Infrastructure Minister deplores lack of knowledge to implement PPPs in Mauritius though opportunities exist
Several Public-Private Partnership (PPP) opportunities exist in Mauritius namely with the forthcoming smart cities and techno parks, as well as the future implementation of the decongestion programme and housing projects. However the country lacks the expertise to apply the PPP as we do not understand the mechanism well enough.
This was the gist of the speech of the Minister of Public Infrastructure and Land Transport, Mr Nandcoomar Bodha, who was proceeding this morning with the opening of a Training Seminar on Public Private Partnership organised by the British High Commission at Hennessy Park Hotel in Ebène.
Commending the British High Commissioner for its PPP Masterclass initiative for representatives of the public and private sectors in Mauritius, Minister Bodha highlighted the advantages of PPP namely the possibility for the State to have a megastructure which it cannot afford through a Build-Operate-Transfer system whereby the investment and risks are transferred to the operator. He affirmed that the best PPP should be in the best interest of the nation.

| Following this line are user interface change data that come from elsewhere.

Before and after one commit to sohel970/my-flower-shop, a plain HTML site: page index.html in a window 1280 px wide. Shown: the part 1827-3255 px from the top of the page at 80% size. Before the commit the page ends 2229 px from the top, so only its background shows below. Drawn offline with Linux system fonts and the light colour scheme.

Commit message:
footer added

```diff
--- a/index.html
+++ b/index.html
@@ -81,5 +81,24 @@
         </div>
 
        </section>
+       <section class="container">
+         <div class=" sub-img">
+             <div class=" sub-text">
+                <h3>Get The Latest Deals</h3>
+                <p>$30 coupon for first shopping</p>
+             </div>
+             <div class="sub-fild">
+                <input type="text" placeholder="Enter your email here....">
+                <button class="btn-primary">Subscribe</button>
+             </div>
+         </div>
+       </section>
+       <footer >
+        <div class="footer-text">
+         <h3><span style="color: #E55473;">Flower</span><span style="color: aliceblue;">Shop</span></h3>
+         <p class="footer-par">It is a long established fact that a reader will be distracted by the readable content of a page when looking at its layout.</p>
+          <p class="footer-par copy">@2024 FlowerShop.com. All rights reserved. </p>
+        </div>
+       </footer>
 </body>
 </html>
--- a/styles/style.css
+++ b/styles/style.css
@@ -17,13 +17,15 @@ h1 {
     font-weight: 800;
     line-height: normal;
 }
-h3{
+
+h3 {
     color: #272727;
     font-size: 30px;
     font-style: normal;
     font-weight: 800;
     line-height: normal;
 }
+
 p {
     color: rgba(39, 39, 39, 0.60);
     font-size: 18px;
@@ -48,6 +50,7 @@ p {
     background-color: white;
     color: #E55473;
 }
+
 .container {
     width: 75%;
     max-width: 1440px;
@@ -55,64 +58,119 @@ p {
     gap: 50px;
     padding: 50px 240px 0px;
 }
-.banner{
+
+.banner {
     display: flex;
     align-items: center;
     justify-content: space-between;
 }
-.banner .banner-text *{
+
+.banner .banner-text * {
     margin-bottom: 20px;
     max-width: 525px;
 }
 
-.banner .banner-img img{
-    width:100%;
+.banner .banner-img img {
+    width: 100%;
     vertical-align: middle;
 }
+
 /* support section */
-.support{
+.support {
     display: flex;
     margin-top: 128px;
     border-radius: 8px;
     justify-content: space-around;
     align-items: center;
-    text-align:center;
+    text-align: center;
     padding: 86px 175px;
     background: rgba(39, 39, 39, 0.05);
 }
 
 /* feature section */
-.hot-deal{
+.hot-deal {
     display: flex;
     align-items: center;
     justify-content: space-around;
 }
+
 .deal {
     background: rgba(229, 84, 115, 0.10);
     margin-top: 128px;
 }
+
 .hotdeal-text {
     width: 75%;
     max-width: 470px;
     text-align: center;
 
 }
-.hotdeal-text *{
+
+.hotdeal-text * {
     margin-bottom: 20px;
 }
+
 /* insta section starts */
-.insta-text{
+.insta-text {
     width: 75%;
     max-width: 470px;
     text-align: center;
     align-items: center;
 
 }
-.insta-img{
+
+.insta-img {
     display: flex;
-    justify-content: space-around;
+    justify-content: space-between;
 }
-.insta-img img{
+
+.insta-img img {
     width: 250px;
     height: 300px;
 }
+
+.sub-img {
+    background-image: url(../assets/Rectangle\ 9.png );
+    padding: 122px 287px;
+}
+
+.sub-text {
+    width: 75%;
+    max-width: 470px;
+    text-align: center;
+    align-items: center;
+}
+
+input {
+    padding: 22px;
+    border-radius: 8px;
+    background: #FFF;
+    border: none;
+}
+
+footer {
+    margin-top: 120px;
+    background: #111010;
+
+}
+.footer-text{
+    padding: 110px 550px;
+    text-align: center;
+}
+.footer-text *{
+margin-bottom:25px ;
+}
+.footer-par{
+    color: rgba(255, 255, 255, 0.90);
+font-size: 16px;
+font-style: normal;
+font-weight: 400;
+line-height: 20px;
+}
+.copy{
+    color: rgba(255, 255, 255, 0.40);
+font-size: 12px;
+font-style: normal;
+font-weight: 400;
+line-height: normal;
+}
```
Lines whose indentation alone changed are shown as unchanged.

According to Minister Bodha, Mauritius is at the infancy of PPP as the country never had a real PPP project so far. Taking the example of the Rs 35 billion Road Decongestion Programme proposed by the former Government, which was to be implemented on a PPP basis, the Minister stated that Mauritius did not have the expertise to decide whether the PPP was the right formula, while the procedures regarding the bidding process were never mastered and were completely in the hands of the consultants. The Minister also recalled that the present Government has shelved the previous project and come up with a revised Road Decongestion Programme costing only Rs 15.5 b and comprising five mega-projects.
Stressing on the necessity to have a PPP model which will fit Mauritius, Mr Bodha briefed the UK resource person, Mr John Davie, Chairman of Altra Capital and Visiting Professor at London Guildhall Faculty of Business and Law, on the fruitful public sector/private sector partnership in Mauritius which has helped the country from a monoculture economy based on sugar to a broad based economy and of the transformation of the partnership into a more informal one over the years.

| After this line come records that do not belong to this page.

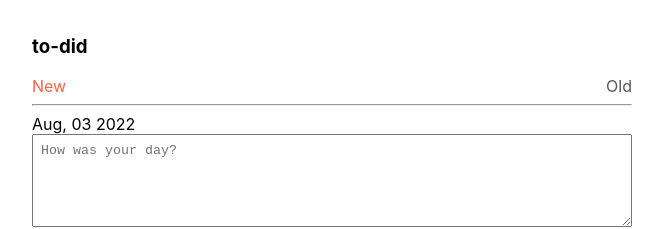
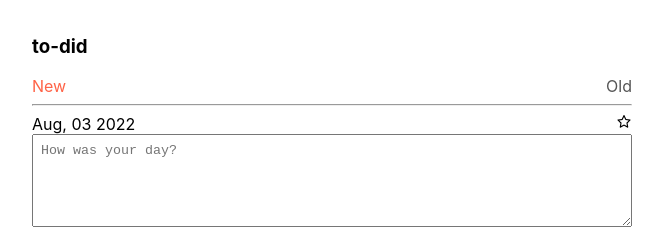
Before and after one commit to paul-uu/todid, a React (Create React App) app in the folder todid2/: page / in a window 1280 px wide. Shown: the top 229 px of the page, without its empty margins (308-971 px from the left). Built offline with nearby package versions, Linux system fonts and the light colour scheme.

Commit message:
added toggle-able 'star' to ToDids

```diff
--- a/todid2/src/App.tsx
+++ b/todid2/src/App.tsx
@@ -1,4 +1,4 @@
-import React, { useState, useEffect } from 'react';
+import { useState, useEffect } from 'react';
 import styled from 'styled-components';
 import Header from './components/Header';
 import { IToDid } from './interfaces';
@@ -50,12 +50,9 @@ function App() {
     const handleAddNewTodid = (todid: IToDid) => {
         const newTodidKey = `${LS_KEY}-${getUniqueId()}`;
         window.localStorage.setItem(newTodidKey, JSON.stringify(todid))
-
-        // save to ui state
         setSavedToDids(todids => {
             if (todids) {
                 return {
-                    // @ts-ignore
                     ...todids,
                     [newTodidKey]: todid
                 }
@@ -65,17 +62,26 @@ function App() {
     }
 
     const handleDeleteTodid = (id: string) => {
-        // remove from localstorage
         window.localStorage.removeItem(id);
-
-        // remove from ui state
         setSavedToDids(todids => {
-            // @ts-ignore
-            let copy = {...todids};
-            // @ts-ignore
+            let copy: { [key: string]: any } = {...todids};
             delete copy[id];
             return copy;
         });
+    }
+
+    const handleToggleStar = (id: string, isStarred: boolean) => {
+        let todid = window.localStorage.getItem(id);
+        if (todid) {
+            let todidObj = JSON.parse(todid);
+            todidObj.starred = isStarred;
+            window.localStorage.setItem(id, JSON.stringify(todidObj));
+            setSavedToDids(todids => {
+                let copy: { [key: string]: any } = {...todids};
+                copy[id] = todidObj;
+                return copy;
+            });
+        }
     }
 
     return (
@@ -88,7 +94,8 @@ function App() {
                 ? <ToDidForm addNewTodid={handleAddNewTodid} />
                 : <ToDidsList
                     todids={savedToDids}
-                    deleteTodid={handleDeleteTodid} />
+                    deleteTodid={handleDeleteTodid}
+                    toggleStar={handleToggleStar} />
             }
         </Container>
     );
--- a/todid2/src/components/Header.tsx
+++ b/todid2/src/components/Header.tsx
@@ -1,4 +1,3 @@
-import React from 'react';
 import styled from 'styled-components';
 import { TABS } from '../App';
 
--- /dev/null
+++ b/todid2/src/components/Shared/Star.tsx
@@ -0,0 +1,29 @@
+import { FC } from 'react';
+import styled from 'styled-components';
+import { AiOutlineStar, AiFillStar, } from 'react-icons/ai';
+
+type StarProps = {
+    isStarred: boolean,
+    setIsStarred: Function
+}
+
+const StarEl = styled.div`
+    cursor: pointer;
+    &:hover {
+
+    }
+`;
+
+const Star:FC<StarProps> = (props) => {
+    const { isStarred, setIsStarred } = props;
+    return (
+        <StarEl title='Star this todid'>
+        { isStarred
+            ? <AiFillStar onClick={() => setIsStarred(false)} />
+            : <AiOutlineStar onClick={() => setIsStarred(true)} />
+        }
+        </StarEl>
+    )
+}
+
+export default Star;
--- a/todid2/src/components/ToDidForm.tsx
+++ b/todid2/src/components/ToDidForm.tsx
@@ -1,6 +1,7 @@
-import React, { FC, useState } from 'react';
+import { FC, useState } from 'react';
 import styled from 'styled-components';
 import { format } from 'date-fns';
+import Star from './Shared/Star';
 
 type ToDidFormProps = {
     addNewTodid: Function
@@ -54,12 +55,18 @@ const Button = styled.button`
     }
 `;
 
+const ToDidHeader = styled.div`
+    display: flex;
+    justify-content: space-between;
+`;
+
 const ToDidForm:FC<ToDidFormProps> = (props) => {
 
     const [day, setDay] = useState('');
     const [stuff, setStuff] = useState('');
     const [thoughts, setThoughts] = useState('');
     const [food, setFood] = useState('');
+    const [starred, setStarred] = useState(false);
 
     const handleSubmit = (e: any) => {
         e.preventDefault();
@@ -75,7 +82,8 @@ const ToDidForm:FC<ToDidFormProps> = (props) => {
                 day,
                 stuff,
                 thoughts,
-                food
+                food,
+                starred
             });
             handleReset();
         }
@@ -96,7 +104,14 @@ const ToDidForm:FC<ToDidFormProps> = (props) => {
 
     return (
         <>
-            <div>{ format(new Date(), 'MMM, dd yyyy') }</div>
+            <ToDidHeader>
+                <div>{ format(new Date(), 'MMM, dd yyyy') }</div>
+                <Star
+                    isStarred={starred}
+                    setIsStarred={setStarred}
+                />
+            </ToDidHeader>
+
             <form onSubmit={handleSubmit}>
 
                 <StyledTextarea
--- a/todid2/src/components/ToDidsList/List.tsx
+++ b/todid2/src/components/ToDidsList/List.tsx
@@ -4,8 +4,8 @@ import { SORT_OPTIONS } from './constants';
 import Todid from '../Todid';
 
 const List = (
-    { todids, search, sort, deleteTodid, className }:
-    { todids: any, search: string, sort: string, deleteTodid: Function, className: string }) => {
+    { todids, search, sort, deleteTodid, toggleStar, className }:
+    { todids: any, search: string, sort: string, deleteTodid: Function, toggleStar: Function, className: string }) => {
 
     let todidIds;
     if (search) {
@@ -38,6 +38,7 @@ const List = (
                         todidId={todidId}
                         todid={todids[todidId]}
                         deleteTodid={deleteTodid}
+                        toggleStar={toggleStar}
                     />
                 )
             })}
--- a/todid2/src/components/ToDidsList/Search.tsx
+++ b/todid2/src/components/ToDidsList/Search.tsx
@@ -1,4 +1,3 @@
-import { FC, useState } from 'react';
 import styled from 'styled-components';
 
 const Search = ({search, setSearch, className}: { search: string, setSearch: Function, className: string }) => {
--- a/todid2/src/components/ToDidsList/Sort.tsx
+++ b/todid2/src/components/ToDidsList/Sort.tsx
@@ -1,4 +1,3 @@
-import { FC, useState } from 'react';
 import styled from 'styled-components';
 import { SORT_OPTIONS } from './constants';
 import { IOption } from '../../interfaces';
--- a/todid2/src/components/ToDidsList/ToDidsList.tsx
+++ b/todid2/src/components/ToDidsList/ToDidsList.tsx
@@ -7,11 +7,12 @@ import List from './List';
 
 type IToDidsListProps = {
     todids: Object | null,
-    deleteTodid: Function
+    deleteTodid: Function,
+    toggleStar: Function
 }
 
 const ToDidsList:FC<IToDidsListProps> = (props) => {
-    const { todids, deleteTodid } = props;
+    const { todids, deleteTodid, toggleStar } = props;
     const [sort, setSort] = useState(SORT_OPTIONS.NEW.value);
     const [search, setSearch] = useState('');
     return (
@@ -36,6 +37,7 @@ const ToDidsList:FC<IToDidsListProps> = (props) => {
                     search={search}
                     sort={sort}
                     deleteTodid={deleteTodid}
+                    toggleStar={toggleStar}
                     className='' />
             }
         </>
--- a/todid2/src/components/Todid.tsx
+++ b/todid2/src/components/Todid.tsx
@@ -2,11 +2,13 @@ import { useState } from 'react'
 import styled from 'styled-components';
 import { IToDid } from '../interfaces';
 import { BsTrash } from 'react-icons/bs';
+import Star from './Shared/Star';
 
 type ToDidProps = {
     todidId: string,
     todid: IToDid,
-    deleteTodid: Function
+    deleteTodid: Function,
+    toggleStar: Function
 }
 
 const StyledToDid = styled.div`
@@ -55,8 +57,8 @@ const DeleteButton = styled.div`
 `;
 
 const ToDid = (props: ToDidProps) => {
-    const { todidId, todid, deleteTodid } = props;
-    const { date, time, day, stuff, thoughts, food } = todid;
+    const { todidId, todid, deleteTodid, toggleStar } = props;
+    const { date, time, day, stuff, thoughts, food, starred } = todid;
     const [deleteWarning, setDeleteWarning] = useState(false);
 
     const handleDelete = (e: any) => {
@@ -65,7 +67,13 @@ const ToDid = (props: ToDidProps) => {
 
     return (
         <StyledToDid>
-            <Date>{`${date} - ${time}`}</Date>
+            <div>
+                <Date>{`${date} - ${time}`}</Date>
+                <Star
+                    isStarred={starred}
+                    setIsStarred={() => toggleStar(todidId, !starred)}
+                />
+            </div>
 
             { day &&
             <>
--- a/todid2/src/interfaces.ts
+++ b/todid2/src/interfaces.ts
@@ -8,6 +8,7 @@ export interface IToDid {
     stuff: string;
     thoughts: string;
     food: string;
+    starred: boolean;
 }
 
 export interface IOption {
```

For his part, the British High Commissioner, Mr Jonathan Drew, underlined that PPP represents an interesting alternative form of procurement for government’s delivery major social and physical infrastructure projects as it takes a strategic and regulatory role, leaving the private sector to finance, design, build and often operate assets. Speaking on the accumulated wealth of experience of the United Kingdom (UK) in PPP methodologies, Mr Drew pointed out that the PPP models of the UK are far more flexible than concession models, and are used to deliver many public services through long term arrangements – not just to provide infrastructure. “There are close to 1,000 projects now in the UK, ranging through bridges, National Air Traffic Services, schools, prisons, medical facilities, military facilities, trains, government buildings, waste-to-energy, water supply and treatment,” he pointed out.
The British Commissioner is of the view that infrastructure investment is a major lever to achieving economic growth. He added that Mauritius is not lagging behind since the Government is strongly promoting the development of thirteen mega projects. Mr Drew also listed the ways in which UK businesses are working in almost every country in which PPP projects are being developed – working for either the public or the private partners, providing professional services advisors such as financial, legal, risk management/insurance, transaction, specialist PPP as well as technical consultants through the engineers, surveyors, architects, project managers, banks and investors.
Source: ‘link of article from GIS’.